Israel’s high-tech sector is a cornerstone of the country’s economy, accounting for around 14% of jobs and almost a fifth of the national GDP. For a decade, it has been Israel’s fastest-growing sector.

The country's usually vibrant technology industry has a global reputation as being a leading light when it comes to its innovation in fields including e-commerce, security and artificial intelligence. Like other industries around the world, the COVID-19 pandemic, subsequent inflation and the invasion of Ukraine have led to a downturn in the sector. But it has become more pronounced this year due to instability in Israel’s domestic politics.

Preliminary data from the IVC Research Center and LeumiTech showed on Wednesday that fundraising for Israeli technology firms fell more than 65% in the second quarter from over $5 billion in the same period in 2022.

Layoffs have become commonplace too. On Tuesday, Alphabet-owned Google announced it was cutting jobs at Israeli-founded mapping app Waze, as it merges the app’s advertising system with Google Ads technology.

Google, which acquired Waze for around $1.3 billion in 2013, said in a statement Tuesday, "In order to create a better, more seamless long-term experience for Waze advertisers, we've begun transitioning Waze's existing advertising system to Google Ads technology. As part of this update, we've reduced those roles focused on Waze Ads monetization.” The tech giant did not give the number of layoffs.

Earlier this month, Uber announced that it would cease operations in Israel. Job posting website ZipRecruiter said it would cut 20% of its employees due to market conditions. E-commerce giant Amazon axed dozens of jobs in Israel after shutting down its health bracelet Halo program.

A May report suggested that Israel’s tech layoffs would continue in 2023, adding that one-quarter of companies have stopped recruiting new staff and another quarter plan layoffs — many of those planning to let go 5% of their workforce.

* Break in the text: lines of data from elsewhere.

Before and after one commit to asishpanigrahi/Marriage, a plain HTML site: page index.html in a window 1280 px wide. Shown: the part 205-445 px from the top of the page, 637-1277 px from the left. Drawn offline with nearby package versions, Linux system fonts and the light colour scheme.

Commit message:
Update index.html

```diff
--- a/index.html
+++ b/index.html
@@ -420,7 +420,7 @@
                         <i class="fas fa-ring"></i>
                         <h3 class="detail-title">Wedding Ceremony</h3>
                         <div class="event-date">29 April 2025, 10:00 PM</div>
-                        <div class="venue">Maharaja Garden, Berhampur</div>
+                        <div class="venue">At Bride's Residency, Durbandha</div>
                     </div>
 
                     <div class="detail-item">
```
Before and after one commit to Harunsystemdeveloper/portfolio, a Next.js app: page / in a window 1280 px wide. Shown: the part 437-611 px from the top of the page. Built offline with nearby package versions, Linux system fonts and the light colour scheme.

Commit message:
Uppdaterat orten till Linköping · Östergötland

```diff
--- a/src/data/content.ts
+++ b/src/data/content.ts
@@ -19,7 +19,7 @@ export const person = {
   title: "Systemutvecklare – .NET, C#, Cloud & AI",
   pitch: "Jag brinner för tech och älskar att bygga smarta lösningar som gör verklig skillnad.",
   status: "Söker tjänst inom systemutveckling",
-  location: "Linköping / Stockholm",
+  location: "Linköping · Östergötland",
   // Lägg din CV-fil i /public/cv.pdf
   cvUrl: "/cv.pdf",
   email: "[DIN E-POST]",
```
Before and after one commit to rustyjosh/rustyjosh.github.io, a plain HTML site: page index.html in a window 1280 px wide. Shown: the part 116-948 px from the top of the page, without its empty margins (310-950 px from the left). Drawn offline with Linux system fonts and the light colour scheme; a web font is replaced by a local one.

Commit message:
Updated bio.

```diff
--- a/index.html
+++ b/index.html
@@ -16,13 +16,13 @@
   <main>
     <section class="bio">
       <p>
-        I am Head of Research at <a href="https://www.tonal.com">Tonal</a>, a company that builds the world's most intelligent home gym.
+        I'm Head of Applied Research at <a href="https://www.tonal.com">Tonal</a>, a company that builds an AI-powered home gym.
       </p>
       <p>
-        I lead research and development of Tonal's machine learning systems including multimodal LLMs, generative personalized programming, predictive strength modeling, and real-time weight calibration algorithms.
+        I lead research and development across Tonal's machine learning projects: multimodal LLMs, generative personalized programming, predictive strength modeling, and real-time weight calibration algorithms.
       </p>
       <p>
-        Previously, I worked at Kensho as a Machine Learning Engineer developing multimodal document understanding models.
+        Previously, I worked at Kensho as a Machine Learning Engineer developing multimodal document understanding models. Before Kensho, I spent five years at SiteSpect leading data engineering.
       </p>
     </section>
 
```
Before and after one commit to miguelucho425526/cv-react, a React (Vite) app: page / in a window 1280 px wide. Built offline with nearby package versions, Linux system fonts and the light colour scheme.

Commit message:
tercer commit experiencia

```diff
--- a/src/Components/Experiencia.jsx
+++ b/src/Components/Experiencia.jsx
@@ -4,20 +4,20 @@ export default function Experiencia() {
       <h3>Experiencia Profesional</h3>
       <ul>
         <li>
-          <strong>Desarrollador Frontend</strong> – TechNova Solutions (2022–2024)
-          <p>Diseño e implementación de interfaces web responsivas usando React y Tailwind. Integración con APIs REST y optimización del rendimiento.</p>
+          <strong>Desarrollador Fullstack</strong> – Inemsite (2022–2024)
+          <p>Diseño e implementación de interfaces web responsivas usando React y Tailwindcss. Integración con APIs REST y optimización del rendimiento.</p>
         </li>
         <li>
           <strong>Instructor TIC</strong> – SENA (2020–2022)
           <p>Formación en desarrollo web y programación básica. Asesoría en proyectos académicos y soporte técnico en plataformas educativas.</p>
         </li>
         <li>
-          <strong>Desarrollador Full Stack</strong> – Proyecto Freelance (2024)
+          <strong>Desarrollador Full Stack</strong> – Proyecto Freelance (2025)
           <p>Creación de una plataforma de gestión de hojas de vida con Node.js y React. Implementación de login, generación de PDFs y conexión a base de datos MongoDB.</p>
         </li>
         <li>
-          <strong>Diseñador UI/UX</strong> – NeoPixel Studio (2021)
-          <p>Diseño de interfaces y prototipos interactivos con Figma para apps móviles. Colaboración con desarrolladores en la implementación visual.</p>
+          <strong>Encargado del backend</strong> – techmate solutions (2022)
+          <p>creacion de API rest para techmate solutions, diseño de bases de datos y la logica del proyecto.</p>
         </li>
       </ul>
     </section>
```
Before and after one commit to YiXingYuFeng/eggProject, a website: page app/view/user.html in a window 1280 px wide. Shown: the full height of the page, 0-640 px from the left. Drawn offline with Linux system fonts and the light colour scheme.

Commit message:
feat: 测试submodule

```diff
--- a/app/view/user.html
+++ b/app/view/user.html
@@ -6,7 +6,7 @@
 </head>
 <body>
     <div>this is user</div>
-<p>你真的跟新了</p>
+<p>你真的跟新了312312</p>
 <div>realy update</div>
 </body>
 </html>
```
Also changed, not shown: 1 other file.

On Monday, the state-backed Israel Innovation Authority said that the slowdown in the country’s technology sector has worsened this year, exacerbated by political turmoil. The report coincided with Prime Minister Benjamin Netanyahu’s sudden return to power at the end of last year as part of a far-right government and his controversial push to overhaul the justice system, which has sparked mass protests. The plan would limit the power of the Supreme Court. The shekel has taken a hit since it was introduced, and players in Israel’s technology sector warned that the proposed reforms would make the country less attractive to foreign investors.

The downturn in Israel's tech industry is caused by global external factors and the country’s domestic issues, according to Eugene Kandel, former chairman of Israel’s National Economic Council and professor of economics at the Hebrew University of Jerusalem.

“I think that once the world crisis ends, we will start seeing a similar development in Israel,” he told Al-Monitor. “The degree of the political uncertainty and the results of the legislation will determine to what extent and where these companies and founders register and operate.”

Omer Moav, a former Netanyahu adviser and a professor of economics at Warwick and Reichman University, told Al-Monitor, “There is a world slowdown in investments in the high-tech sector, but it is much worse in Israel. And it seems that the reason is the current Israeli government and in particular the judicial revolution, or the fear of such a revolution.”

The slowdown of investment in Israel’s high-tech sector began following the beginning of the invasion of Ukraine last year, similar to the rest of the world.

“But since the beginning of 2023 more or less, the decline in Israel is disconnected from the world economy, which shows indications of a slow recovery,” Moav added.

“The judicial reform, and probably other policies of the Israeli government, are a threat to stability and growth,” he said. “With a weak judicial system, investors worry about the protection of property rights," he added, noting that these fears are compounded by a "budget that neglects growth-promoting investment, such as investment in infrastructure and skills, and rather does the opposite of encouraging less participation in the labor force of the ultra-orthodox, in addition to nominations to senior positions in the public sector based on political connections, not on skills.“

Israeli startups are increasingly being domiciled abroad, and several technology firms have reported moving funds out of Israel as a result of the investment uncertainty. On Monday, the Israel Innovation Authority said that when two quarters after the US stock markets begin to recover — as seen in 2023 — capital raising and employment in Israel, including in its high-tech sector, would be expected to increase. But this has not been seen in the stock markets this year: In 2023, the Nasdaq has risen 29%, while Israel’s main tech index is only up 7.8%. The state agency said there was “a genuine concern” of a separation trend between the industry and the global economic trajectory.

Asked how Israel can get its technology sector to rebound, Kandel said, “Develop a long-term strategy and supporting policies and stop playing with fire.”

magnifier linkedin facebook pinterest youtube rss twitter instagram facebook-blank rss-blank linkedin-blank pinterest youtube twitter instagram